Rondo is expected to both play with and back-up Jrue Holiday, who re-signed on a five-year, $126 million deal earlier in the summer.
While shooting and floor spacing could be a concern for the Pelicans when Rondo, Cousins and Anthony Davis are all on the floor, the two big men will now have a pass-first distributor to lubricate the offence.
The addition of Rondo could have a positive effect on Cousins before the centre hits free agency next offseason, which in turn could keep the Pelicans’ core intact and allow them to avoid preemptively trading Davis before his contract runs out.
Coincidentally or not, Lonzo Ball’s rise in play in the NBA’s Summer League has come as he’s moved away from his signature shoe line.
After donning the Big Baller Brand’s ZO2 in his first two games at the Las Vegas circuit, the Los Angeles Lakers point guard has made headlines for switching up both his footwear and play on the court.
For his third game, last month’s number two overall draft pick went with Nike’s Kobe A.D. in the Purple Stardust colourway and had his best performance yet, dropping 36 points, 11 assists, eight rebounds and five steals in a 103-102 win over the Philadelphia 76ers.

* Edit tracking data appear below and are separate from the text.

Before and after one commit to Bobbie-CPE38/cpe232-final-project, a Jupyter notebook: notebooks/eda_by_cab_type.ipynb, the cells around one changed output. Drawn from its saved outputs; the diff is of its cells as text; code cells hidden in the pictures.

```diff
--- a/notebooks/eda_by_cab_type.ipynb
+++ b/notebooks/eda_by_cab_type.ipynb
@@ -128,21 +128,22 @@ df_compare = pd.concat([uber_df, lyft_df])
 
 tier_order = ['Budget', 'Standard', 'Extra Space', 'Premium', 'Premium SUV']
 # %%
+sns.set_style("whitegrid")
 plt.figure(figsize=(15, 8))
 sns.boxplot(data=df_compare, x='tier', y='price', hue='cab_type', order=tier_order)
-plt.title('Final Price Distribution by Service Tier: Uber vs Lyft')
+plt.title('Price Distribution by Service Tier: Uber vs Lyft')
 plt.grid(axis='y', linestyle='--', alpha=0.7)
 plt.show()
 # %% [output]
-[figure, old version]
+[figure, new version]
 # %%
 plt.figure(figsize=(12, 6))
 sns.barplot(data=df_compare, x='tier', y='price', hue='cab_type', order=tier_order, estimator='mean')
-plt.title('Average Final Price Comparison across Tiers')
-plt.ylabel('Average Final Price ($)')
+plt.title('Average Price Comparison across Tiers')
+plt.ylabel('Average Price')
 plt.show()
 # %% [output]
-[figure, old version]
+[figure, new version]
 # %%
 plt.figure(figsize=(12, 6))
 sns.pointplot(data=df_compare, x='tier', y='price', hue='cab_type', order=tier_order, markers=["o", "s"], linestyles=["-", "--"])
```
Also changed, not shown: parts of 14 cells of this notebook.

Ball followed that showing up by wearing the Night Life version of adidas’ Harden Vol 1 and recording his second triple-double with 16 points, 12 assists and 10 rebounds to defeat Cleveland 94-83 on Thursday.
On his decision to wear the Kobe A.D., Ball said on ESPN he wanted to get the “Mamba mentality”, referring to Kobe Bryant’s nickname, and had a similar answer when asked why he then wore the Harden Vol 1.
“‘Fear the beard,” Ball said after the victory over the Cavaliers, invoking James Harden’s trademark facial hair. “Even though I don’t have one (a beard), but it’s just something different.”
LaVar Ball, Lonzo’s father and unofficial hype man, has no problem with his son’s choice of footwear, telling ESPN: “Lonzo is not forced to wear any brand and can play in any shoe he wants as long as it’s OK with the NBA. This is what being independent is all about.”
The Lakers play their final game of their Summer League schedule today against Brooklyn (UAE: 06:00 +1), but through four appearances, Ball has undoubtedly been better when he’s worn a brand other than his own on his feet.
He’s averaging 26.0 points, 11.5 assists, 9.0 rebounds, 5.0 steals, 42.8 per cent shooting from the field and 25.0 per cent on 3-pointers with non-Big Baller Brand kicks, compared to 8.0 points, 8.0 assists, 7.0 rebounds, 1.5 steals, 25.0 per cent shooting overall and 12.5 per cent from long range with his signature shoe.
Ball, however, believes the biggest factor to his improvement has been his fitness.
“I would say my wind,” Ball said. The first couple of games I was getting tired fast, this was my first time playing in how long.
“Now it’s comfortable and I’m playing the whole fourth quarter, so I feel good out there.”
Whatever shoe he wears going forward, it won’t matter if Ball keeps playing like he has of late.